____ Input data

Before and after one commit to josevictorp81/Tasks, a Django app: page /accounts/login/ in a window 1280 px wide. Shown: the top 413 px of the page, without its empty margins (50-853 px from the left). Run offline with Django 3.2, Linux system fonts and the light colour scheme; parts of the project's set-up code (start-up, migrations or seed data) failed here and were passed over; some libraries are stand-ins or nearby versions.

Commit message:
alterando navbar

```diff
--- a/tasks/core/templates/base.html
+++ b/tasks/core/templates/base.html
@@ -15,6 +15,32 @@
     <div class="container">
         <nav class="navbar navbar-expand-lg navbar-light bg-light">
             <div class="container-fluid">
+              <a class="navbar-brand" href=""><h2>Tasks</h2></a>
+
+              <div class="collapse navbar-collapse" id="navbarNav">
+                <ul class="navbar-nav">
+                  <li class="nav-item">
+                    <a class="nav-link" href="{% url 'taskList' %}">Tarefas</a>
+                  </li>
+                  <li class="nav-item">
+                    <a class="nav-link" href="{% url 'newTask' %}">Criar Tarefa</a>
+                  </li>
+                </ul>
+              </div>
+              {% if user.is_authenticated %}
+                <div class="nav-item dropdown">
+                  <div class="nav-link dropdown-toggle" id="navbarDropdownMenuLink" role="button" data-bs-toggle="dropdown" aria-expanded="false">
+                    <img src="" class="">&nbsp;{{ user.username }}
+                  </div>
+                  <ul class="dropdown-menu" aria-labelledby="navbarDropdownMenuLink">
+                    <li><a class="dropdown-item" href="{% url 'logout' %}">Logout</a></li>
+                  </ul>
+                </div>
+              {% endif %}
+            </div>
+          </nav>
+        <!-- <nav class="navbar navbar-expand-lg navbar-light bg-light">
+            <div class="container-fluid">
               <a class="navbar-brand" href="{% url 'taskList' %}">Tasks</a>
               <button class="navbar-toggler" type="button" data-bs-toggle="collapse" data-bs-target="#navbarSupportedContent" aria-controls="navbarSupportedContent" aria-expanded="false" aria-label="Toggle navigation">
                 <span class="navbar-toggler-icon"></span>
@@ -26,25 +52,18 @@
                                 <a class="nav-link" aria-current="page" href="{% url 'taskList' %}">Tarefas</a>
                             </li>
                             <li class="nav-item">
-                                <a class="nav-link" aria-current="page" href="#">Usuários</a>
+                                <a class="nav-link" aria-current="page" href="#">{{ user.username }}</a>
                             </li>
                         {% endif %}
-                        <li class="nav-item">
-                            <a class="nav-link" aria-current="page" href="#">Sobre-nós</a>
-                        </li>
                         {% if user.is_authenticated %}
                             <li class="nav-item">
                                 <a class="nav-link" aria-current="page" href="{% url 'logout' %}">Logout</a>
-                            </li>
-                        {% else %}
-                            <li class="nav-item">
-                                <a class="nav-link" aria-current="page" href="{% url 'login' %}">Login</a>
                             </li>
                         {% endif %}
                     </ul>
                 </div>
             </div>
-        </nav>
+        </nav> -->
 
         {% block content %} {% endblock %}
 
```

________

What to do: Restate every record word for word.

Expected output:
Before and after one commit to josevictorp81/Tasks, a Django app: page /accounts/login/ in a window 1280 px wide. Shown: the top 413 px of the page, without its empty margins (50-853 px from the left). Run offline with Django 3.2, Linux system fonts and the light colour scheme; parts of the project's set-up code (start-up, migrations or seed data) failed here and were passed over; some libraries are stand-ins or nearby versions.

Commit message:
alterando navbar

```diff
--- a/tasks/core/templates/base.html
+++ b/tasks/core/templates/base.html
@@ -15,6 +15,32 @@
     <div class="container">
         <nav class="navbar navbar-expand-lg navbar-light bg-light">
             <div class="container-fluid">
+              <a class="navbar-brand" href=""><h2>Tasks</h2></a>
+
+              <div class="collapse navbar-collapse" id="navbarNav">
+                <ul class="navbar-nav">
+                  <li class="nav-item">
+                    <a class="nav-link" href="{% url 'taskList' %}">Tarefas</a>
+                  </li>
+                  <li class="nav-item">
+                    <a class="nav-link" href="{% url 'newTask' %}">Criar Tarefa</a>
+                  </li>
+                </ul>
+              </div>
+              {% if user.is_authenticated %}
+                <div class="nav-item dropdown">
+                  <div class="nav-link dropdown-toggle" id="navbarDropdownMenuLink" role="button" data-bs-toggle="dropdown" aria-expanded="false">
+                    <img src="" class="">&nbsp;{{ user.username }}
+                  </div>
+                  <ul class="dropdown-menu" aria-labelledby="navbarDropdownMenuLink">
+                    <li><a class="dropdown-item" href="{% url 'logout' %}">Logout</a></li>
+                  </ul>
+                </div>
+              {% endif %}
+            </div>
+          </nav>
+        <!-- <nav class="navbar navbar-expand-lg navbar-light bg-light">
+            <div class="container-fluid">
               <a class="navbar-brand" href="{% url 'taskList' %}">Tasks</a>
               <button class="navbar-toggler" type="button" data-bs-toggle="collapse" data-bs-target="#navbarSupportedContent" aria-controls="navbarSupportedContent" aria-expanded="false" aria-label="Toggle navigation">
                 <span class="navbar-toggler-icon"></span>
@@ -26,25 +52,18 @@
                                 <a class="nav-link" aria-current="page" href="{% url 'taskList' %}">Tarefas</a>
                             </li>
                             <li class="nav-item">
-                                <a class="nav-link" aria-current="page" href="#">Usuários</a>
+                                <a class="nav-link" aria-current="page" href="#">{{ user.username }}</a>
                             </li>
                         {% endif %}
-                        <li class="nav-item">
-                            <a class="nav-link" aria-current="page" href="#">Sobre-nós</a>
-                        </li>
                         {% if user.is_authenticated %}
                             <li class="nav-item">
                                 <a class="nav-link" aria-current="page" href="{% url 'logout' %}">Logout</a>
-                            </li>
-                        {% else %}
-                            <li class="nav-item">
-                                <a class="nav-link" aria-current="page" href="{% url 'login' %}">Login</a>
                             </li>
                         {% endif %}
                     </ul>
                 </div>
             </div>
-        </nav>
+        </nav> -->
 
         {% block content %} {% endblock %}
 
```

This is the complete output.